══ The data ══
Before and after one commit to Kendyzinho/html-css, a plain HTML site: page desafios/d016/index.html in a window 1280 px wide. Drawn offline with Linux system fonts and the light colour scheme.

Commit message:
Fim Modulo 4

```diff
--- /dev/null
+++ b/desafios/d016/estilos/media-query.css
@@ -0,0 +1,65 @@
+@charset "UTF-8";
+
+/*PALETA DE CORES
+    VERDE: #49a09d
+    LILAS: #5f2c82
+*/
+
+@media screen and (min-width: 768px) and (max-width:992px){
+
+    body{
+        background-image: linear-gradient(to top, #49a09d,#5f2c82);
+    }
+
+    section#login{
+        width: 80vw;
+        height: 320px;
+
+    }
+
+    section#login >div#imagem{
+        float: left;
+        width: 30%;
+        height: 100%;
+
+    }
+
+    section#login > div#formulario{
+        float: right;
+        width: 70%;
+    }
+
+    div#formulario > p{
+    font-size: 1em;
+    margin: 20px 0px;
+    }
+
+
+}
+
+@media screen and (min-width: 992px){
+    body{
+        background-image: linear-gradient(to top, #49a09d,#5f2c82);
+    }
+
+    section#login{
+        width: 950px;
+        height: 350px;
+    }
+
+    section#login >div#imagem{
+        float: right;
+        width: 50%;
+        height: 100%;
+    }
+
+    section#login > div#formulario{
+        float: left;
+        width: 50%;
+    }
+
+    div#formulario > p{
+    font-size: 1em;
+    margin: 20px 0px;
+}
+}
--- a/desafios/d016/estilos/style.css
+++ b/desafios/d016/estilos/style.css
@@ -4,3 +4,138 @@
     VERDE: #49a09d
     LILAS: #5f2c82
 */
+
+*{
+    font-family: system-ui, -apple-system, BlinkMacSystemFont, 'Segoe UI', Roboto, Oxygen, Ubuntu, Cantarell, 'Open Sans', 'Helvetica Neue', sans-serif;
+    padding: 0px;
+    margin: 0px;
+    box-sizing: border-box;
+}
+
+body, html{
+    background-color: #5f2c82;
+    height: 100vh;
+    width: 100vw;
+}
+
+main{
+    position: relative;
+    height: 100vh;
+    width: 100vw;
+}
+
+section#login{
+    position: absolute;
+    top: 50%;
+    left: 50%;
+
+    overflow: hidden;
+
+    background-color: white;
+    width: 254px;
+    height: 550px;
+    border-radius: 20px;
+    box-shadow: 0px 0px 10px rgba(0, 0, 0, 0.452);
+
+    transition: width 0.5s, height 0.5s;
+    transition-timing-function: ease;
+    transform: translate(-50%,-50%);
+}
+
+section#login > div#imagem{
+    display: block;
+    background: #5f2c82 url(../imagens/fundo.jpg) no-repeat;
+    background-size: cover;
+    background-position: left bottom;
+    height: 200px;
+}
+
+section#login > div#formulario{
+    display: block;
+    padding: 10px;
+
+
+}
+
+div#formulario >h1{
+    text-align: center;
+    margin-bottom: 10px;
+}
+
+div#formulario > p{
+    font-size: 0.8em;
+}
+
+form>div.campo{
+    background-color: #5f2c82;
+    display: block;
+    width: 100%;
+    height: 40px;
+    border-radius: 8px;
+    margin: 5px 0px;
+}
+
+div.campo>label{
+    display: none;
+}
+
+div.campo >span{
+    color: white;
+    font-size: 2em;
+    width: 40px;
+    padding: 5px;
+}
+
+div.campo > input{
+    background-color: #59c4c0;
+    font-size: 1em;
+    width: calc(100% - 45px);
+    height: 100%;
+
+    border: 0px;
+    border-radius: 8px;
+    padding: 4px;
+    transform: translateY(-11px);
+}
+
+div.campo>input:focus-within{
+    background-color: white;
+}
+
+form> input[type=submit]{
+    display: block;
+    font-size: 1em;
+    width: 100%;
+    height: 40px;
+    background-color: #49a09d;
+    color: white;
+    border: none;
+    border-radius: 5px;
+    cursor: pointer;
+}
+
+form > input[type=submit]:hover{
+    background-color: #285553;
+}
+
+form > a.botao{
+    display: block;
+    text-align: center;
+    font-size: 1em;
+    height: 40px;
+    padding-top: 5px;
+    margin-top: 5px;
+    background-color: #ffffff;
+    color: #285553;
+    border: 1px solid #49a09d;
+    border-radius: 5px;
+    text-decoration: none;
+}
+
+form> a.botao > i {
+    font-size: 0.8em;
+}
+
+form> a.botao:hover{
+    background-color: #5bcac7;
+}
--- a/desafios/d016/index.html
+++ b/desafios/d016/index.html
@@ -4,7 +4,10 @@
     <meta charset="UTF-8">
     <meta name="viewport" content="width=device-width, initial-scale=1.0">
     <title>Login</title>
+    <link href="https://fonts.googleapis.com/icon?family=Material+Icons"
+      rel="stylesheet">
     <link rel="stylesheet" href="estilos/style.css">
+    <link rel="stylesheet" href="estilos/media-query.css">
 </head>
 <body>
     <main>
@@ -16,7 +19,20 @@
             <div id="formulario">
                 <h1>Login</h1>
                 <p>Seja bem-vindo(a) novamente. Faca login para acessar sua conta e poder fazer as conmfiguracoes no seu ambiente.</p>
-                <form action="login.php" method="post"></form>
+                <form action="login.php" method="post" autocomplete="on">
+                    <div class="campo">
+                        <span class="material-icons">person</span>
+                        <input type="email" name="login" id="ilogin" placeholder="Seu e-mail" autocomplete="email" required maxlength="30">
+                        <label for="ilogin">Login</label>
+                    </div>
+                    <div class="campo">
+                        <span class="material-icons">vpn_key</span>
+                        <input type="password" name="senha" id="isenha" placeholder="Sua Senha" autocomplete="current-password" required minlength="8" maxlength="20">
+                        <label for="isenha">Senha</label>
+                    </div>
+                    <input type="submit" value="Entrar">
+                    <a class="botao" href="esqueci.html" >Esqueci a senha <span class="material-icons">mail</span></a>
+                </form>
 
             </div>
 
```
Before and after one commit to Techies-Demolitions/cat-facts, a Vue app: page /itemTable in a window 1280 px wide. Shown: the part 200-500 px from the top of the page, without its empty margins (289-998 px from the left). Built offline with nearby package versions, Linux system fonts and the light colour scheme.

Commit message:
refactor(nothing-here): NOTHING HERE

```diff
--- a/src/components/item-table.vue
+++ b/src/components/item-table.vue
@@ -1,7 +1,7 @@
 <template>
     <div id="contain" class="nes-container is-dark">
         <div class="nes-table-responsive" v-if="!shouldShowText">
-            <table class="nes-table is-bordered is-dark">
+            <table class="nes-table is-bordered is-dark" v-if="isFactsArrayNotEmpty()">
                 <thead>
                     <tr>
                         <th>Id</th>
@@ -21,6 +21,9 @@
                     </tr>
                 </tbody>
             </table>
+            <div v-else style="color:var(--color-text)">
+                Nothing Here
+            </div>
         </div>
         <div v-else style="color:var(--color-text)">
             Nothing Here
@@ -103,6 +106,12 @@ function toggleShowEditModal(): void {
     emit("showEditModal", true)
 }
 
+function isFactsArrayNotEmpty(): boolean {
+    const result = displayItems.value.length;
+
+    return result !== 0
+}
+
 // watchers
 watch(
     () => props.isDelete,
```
═══
Each line of the data above is to be duplicated exactly.

- **Output for this task**:
Before and after one commit to Kendyzinho/html-css, a plain HTML site: page desafios/d016/index.html in a window 1280 px wide. Drawn offline with Linux system fonts and the light colour scheme.

Commit message:
Fim Modulo 4

```diff
--- /dev/null
+++ b/desafios/d016/estilos/media-query.css
@@ -0,0 +1,65 @@
+@charset "UTF-8";
+
+/*PALETA DE CORES
+    VERDE: #49a09d
+    LILAS: #5f2c82
+*/
+
+@media screen and (min-width: 768px) and (max-width:992px){
+
+    body{
+        background-image: linear-gradient(to top, #49a09d,#5f2c82);
+    }
+
+    section#login{
+        width: 80vw;
+        height: 320px;
+
+    }
+
+    section#login >div#imagem{
+        float: left;
+        width: 30%;
+        height: 100%;
+
+    }
+
+    section#login > div#formulario{
+        float: right;
+        width: 70%;
+    }
+
+    div#formulario > p{
+    font-size: 1em;
+    margin: 20px 0px;
+    }
+
+
+}
+
+@media screen and (min-width: 992px){
+    body{
+        background-image: linear-gradient(to top, #49a09d,#5f2c82);
+    }
+
+    section#login{
+        width: 950px;
+        height: 350px;
+    }
+
+    section#login >div#imagem{
+        float: right;
+        width: 50%;
+        height: 100%;
+    }
+
+    section#login > div#formulario{
+        float: left;
+        width: 50%;
+    }
+
+    div#formulario > p{
+    font-size: 1em;
+    margin: 20px 0px;
+}
+}
--- a/desafios/d016/estilos/style.css
+++ b/desafios/d016/estilos/style.css
@@ -4,3 +4,138 @@
     VERDE: #49a09d
     LILAS: #5f2c82
 */
+
+*{
+    font-family: system-ui, -apple-system, BlinkMacSystemFont, 'Segoe UI', Roboto, Oxygen, Ubuntu, Cantarell, 'Open Sans', 'Helvetica Neue', sans-serif;
+    padding: 0px;
+    margin: 0px;
+    box-sizing: border-box;
+}
+
+body, html{
+    background-color: #5f2c82;
+    height: 100vh;
+    width: 100vw;
+}
+
+main{
+    position: relative;
+    height: 100vh;
+    width: 100vw;
+}
+
+section#login{
+    position: absolute;
+    top: 50%;
+    left: 50%;
+
+    overflow: hidden;
+
+    background-color: white;
+    width: 254px;
+    height: 550px;
+    border-radius: 20px;
+    box-shadow: 0px 0px 10px rgba(0, 0, 0, 0.452);
+
+    transition: width 0.5s, height 0.5s;
+    transition-timing-function: ease;
+    transform: translate(-50%,-50%);
+}
+
+section#login > div#imagem{
+    display: block;
+    background: #5f2c82 url(../imagens/fundo.jpg) no-repeat;
+    background-size: cover;
+    background-position: left bottom;
+    height: 200px;
+}
+
+section#login > div#formulario{
+    display: block;
+    padding: 10px;
+
+
+}
+
+div#formulario >h1{
+    text-align: center;
+    margin-bottom: 10px;
+}
+
+div#formulario > p{
+    font-size: 0.8em;
+}
+
+form>div.campo{
+    background-color: #5f2c82;
+    display: block;
+    width: 100%;
+    height: 40px;
+    border-radius: 8px;
+    margin: 5px 0px;
+}
+
+div.campo>label{
+    display: none;
+}
+
+div.campo >span{
+    color: white;
+    font-size: 2em;
+    width: 40px;
+    padding: 5px;
+}
+
+div.campo > input{
+    background-color: #59c4c0;
+    font-size: 1em;
+    width: calc(100% - 45px);
+    height: 100%;
+
+    border: 0px;
+    border-radius: 8px;
+    padding: 4px;
+    transform: translateY(-11px);
+}
+
+div.campo>input:focus-within{
+    background-color: white;
+}
+
+form> input[type=submit]{
+    display: block;
+    font-size: 1em;
+    width: 100%;
+    height: 40px;
+    background-color: #49a09d;
+    color: white;
+    border: none;
+    border-radius: 5px;
+    cursor: pointer;
+}
+
+form > input[type=submit]:hover{
+    background-color: #285553;
+}
+
+form > a.botao{
+    display: block;
+    text-align: center;
+    font-size: 1em;
+    height: 40px;
+    padding-top: 5px;
+    margin-top: 5px;
+    background-color: #ffffff;
+    color: #285553;
+    border: 1px solid #49a09d;
+    border-radius: 5px;
+    text-decoration: none;
+}
+
+form> a.botao > i {
+    font-size: 0.8em;
+}
+
+form> a.botao:hover{
+    background-color: #5bcac7;
+}
--- a/desafios/d016/index.html
+++ b/desafios/d016/index.html
@@ -4,7 +4,10 @@
     <meta charset="UTF-8">
     <meta name="viewport" content="width=device-width, initial-scale=1.0">
     <title>Login</title>
+    <link href="https://fonts.googleapis.com/icon?family=Material+Icons"
+      rel="stylesheet">
     <link rel="stylesheet" href="estilos/style.css">
+    <link rel="stylesheet" href="estilos/media-query.css">
 </head>
 <body>
     <main>
@@ -16,7 +19,20 @@
             <div id="formulario">
                 <h1>Login</h1>
                 <p>Seja bem-vindo(a) novamente. Faca login para acessar sua conta e poder fazer as conmfiguracoes no seu ambiente.</p>
-                <form action="login.php" method="post"></form>
+                <form action="login.php" method="post" autocomplete="on">
+                    <div class="campo">
+                        <span class="material-icons">person</span>
+                        <input type="email" name="login" id="ilogin" placeholder="Seu e-mail" autocomplete="email" required maxlength="30">
+                        <label for="ilogin">Login</label>
+                    </div>
+                    <div class="campo">
+                        <span class="material-icons">vpn_key</span>
+                        <input type="password" name="senha" id="isenha" placeholder="Sua Senha" autocomplete="current-password" required minlength="8" maxlength="20">
+                        <label for="isenha">Senha</label>
+                    </div>
+                    <input type="submit" value="Entrar">
+                    <a class="botao" href="esqueci.html" >Esqueci a senha <span class="material-icons">mail</span></a>
+                </form>
 
             </div>
 
```
Before and after one commit to Techies-Demolitions/cat-facts, a Vue app: page /itemTable in a window 1280 px wide. Shown: the part 200-500 px from the top of the page, without its empty margins (289-998 px from the left). Built offline with nearby package versions, Linux system fonts and the light colour scheme.

Commit message:
refactor(nothing-here): NOTHING HERE

```diff
--- a/src/components/item-table.vue
+++ b/src/components/item-table.vue
@@ -1,7 +1,7 @@
 <template>
     <div id="contain" class="nes-container is-dark">
         <div class="nes-table-responsive" v-if="!shouldShowText">
-            <table class="nes-table is-bordered is-dark">
+            <table class="nes-table is-bordered is-dark" v-if="isFactsArrayNotEmpty()">
                 <thead>
                     <tr>
                         <th>Id</th>
@@ -21,6 +21,9 @@
                     </tr>
                 </tbody>
             </table>
+            <div v-else style="color:var(--color-text)">
+                Nothing Here
+            </div>
         </div>
         <div v-else style="color:var(--color-text)">
             Nothing Here
@@ -103,6 +106,12 @@ function toggleShowEditModal(): void {
     emit("showEditModal", true)
 }
 
+function isFactsArrayNotEmpty(): boolean {
+    const result = displayItems.value.length;
+
+    return result !== 0
+}
+
 // watchers
 watch(
     () => props.isDelete,
```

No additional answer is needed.